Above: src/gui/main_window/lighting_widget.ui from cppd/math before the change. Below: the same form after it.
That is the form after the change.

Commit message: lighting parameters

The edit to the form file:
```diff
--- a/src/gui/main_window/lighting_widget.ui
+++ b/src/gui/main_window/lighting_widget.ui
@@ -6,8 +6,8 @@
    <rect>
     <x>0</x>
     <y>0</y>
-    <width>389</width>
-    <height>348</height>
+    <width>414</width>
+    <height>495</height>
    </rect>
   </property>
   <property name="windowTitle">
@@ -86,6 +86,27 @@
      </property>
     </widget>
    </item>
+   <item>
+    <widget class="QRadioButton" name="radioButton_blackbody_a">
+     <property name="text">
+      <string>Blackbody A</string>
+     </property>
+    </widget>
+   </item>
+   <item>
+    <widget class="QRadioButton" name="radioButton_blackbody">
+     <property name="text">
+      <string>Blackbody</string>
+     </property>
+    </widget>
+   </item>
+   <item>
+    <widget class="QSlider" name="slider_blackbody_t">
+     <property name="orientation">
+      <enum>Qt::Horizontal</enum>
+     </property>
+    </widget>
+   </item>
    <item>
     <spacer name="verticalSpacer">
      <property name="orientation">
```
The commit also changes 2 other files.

### ASSIGNMENT
Each line of the data has to be written out exactly as it appears.

### SOLUTION TO THIS EXERCISE
Above: src/gui/main_window/lighting_widget.ui from cppd/math before the change. Below: the same form after it.
That is the form after the change.

Commit message: lighting parameters

The edit to the form file:
```diff
--- a/src/gui/main_window/lighting_widget.ui
+++ b/src/gui/main_window/lighting_widget.ui
@@ -6,8 +6,8 @@
    <rect>
     <x>0</x>
     <y>0</y>
-    <width>389</width>
-    <height>348</height>
+    <width>414</width>
+    <height>495</height>
    </rect>
   </property>
   <property name="windowTitle">
@@ -86,6 +86,27 @@
      </property>
     </widget>
    </item>
+   <item>
+    <widget class="QRadioButton" name="radioButton_blackbody_a">
+     <property name="text">
+      <string>Blackbody A</string>
+     </property>
+    </widget>
+   </item>
+   <item>
+    <widget class="QRadioButton" name="radioButton_blackbody">
+     <property name="text">
+      <string>Blackbody</string>
+     </property>
+    </widget>
+   </item>
+   <item>
+    <widget class="QSlider" name="slider_blackbody_t">
+     <property name="orientation">
+      <enum>Qt::Horizontal</enum>
+     </property>
+    </widget>
+   </item>
    <item>
     <spacer name="verticalSpacer">
      <property name="orientation">
```
The commit also changes 2 other files.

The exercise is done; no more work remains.